The decision of Syed Ali Shah Geelani, 90, could further weaken the separatist cause after India last August scrapped a decades-old constitutional provision giving Jammu and Kashmir state special rights.
Geelani, who has been under house arrest in the region’s largest city Srinagar for several years, accused the faction he led within the umbrella Hurriyat Conference, of inaction over New Delhi’s move in a two-page letter and short audio message.
“Keeping in view the present situation in Hurriyat Conference, I announce my decision to part ways with it,” he said, accusing members of the grouping of conspiring against him and saying it lacked discipline and accountability.
Hurriyat leaders from his faction were not immediately available for comment.
Hurriyat Conference was formed by various separatist groups in Kashmir in 1993 to provide a political platform for seceding from India in the wake of an armed revolt against New Delhi.

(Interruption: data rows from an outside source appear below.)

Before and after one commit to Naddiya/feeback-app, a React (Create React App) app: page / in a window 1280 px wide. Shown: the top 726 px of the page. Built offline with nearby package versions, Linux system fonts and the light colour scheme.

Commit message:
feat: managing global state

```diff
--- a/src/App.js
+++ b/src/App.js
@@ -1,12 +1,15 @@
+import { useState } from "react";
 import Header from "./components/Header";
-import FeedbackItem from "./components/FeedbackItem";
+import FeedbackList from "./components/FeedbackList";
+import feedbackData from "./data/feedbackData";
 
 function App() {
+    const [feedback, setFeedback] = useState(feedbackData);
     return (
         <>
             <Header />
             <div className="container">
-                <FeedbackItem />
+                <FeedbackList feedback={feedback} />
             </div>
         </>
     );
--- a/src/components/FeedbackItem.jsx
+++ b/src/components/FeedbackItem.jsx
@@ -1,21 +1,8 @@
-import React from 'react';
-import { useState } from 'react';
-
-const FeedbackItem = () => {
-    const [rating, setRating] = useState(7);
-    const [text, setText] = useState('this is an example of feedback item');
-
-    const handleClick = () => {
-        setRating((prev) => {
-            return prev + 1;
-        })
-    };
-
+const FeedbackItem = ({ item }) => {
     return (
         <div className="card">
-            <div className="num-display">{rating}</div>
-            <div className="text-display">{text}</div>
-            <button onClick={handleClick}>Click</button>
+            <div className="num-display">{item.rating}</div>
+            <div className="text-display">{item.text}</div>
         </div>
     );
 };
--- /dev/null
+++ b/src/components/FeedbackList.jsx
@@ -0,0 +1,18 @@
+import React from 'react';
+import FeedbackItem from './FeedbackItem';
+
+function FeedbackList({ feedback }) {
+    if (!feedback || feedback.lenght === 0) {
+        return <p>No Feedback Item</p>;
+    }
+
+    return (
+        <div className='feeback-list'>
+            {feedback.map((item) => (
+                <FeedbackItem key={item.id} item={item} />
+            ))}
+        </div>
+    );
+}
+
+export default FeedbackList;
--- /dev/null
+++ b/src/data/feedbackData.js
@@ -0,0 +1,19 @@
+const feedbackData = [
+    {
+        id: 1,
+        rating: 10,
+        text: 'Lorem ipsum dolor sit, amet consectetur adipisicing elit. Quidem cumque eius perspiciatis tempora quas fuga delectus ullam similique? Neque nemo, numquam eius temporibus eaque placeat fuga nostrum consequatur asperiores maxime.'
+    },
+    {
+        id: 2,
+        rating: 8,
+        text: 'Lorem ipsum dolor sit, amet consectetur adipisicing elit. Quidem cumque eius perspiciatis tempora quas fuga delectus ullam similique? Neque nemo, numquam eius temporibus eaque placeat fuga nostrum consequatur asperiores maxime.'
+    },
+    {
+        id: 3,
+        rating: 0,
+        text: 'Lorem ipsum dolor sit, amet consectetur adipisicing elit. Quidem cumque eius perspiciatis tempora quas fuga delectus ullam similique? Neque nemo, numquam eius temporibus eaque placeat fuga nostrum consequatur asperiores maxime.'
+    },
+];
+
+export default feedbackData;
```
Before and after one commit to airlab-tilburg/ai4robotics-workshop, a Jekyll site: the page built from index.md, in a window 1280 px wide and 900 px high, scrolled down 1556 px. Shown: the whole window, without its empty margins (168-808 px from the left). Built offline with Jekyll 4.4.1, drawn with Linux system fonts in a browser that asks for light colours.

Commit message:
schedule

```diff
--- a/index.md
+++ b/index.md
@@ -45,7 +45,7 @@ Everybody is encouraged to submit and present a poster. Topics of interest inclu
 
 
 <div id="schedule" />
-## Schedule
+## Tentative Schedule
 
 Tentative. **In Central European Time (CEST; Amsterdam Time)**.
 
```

But the group split in 2003 when hardliners headed by Geelani, who advocated Kashmir’s merger with Pakistan, walked out after moderates decided to hold talks with New Delhi and formed their own faction.
Both India and arch rival Pakistan claim the Himalayan region in full, but rule in parts.
Indian Prime Minister Narendra Modi’s government said the decision last August to strip the region of its special rights and split it into two federally-administered territories was needed to better integrate it with the rest of the country.
Editing by Devjyot Ghoshal and Gareth Jones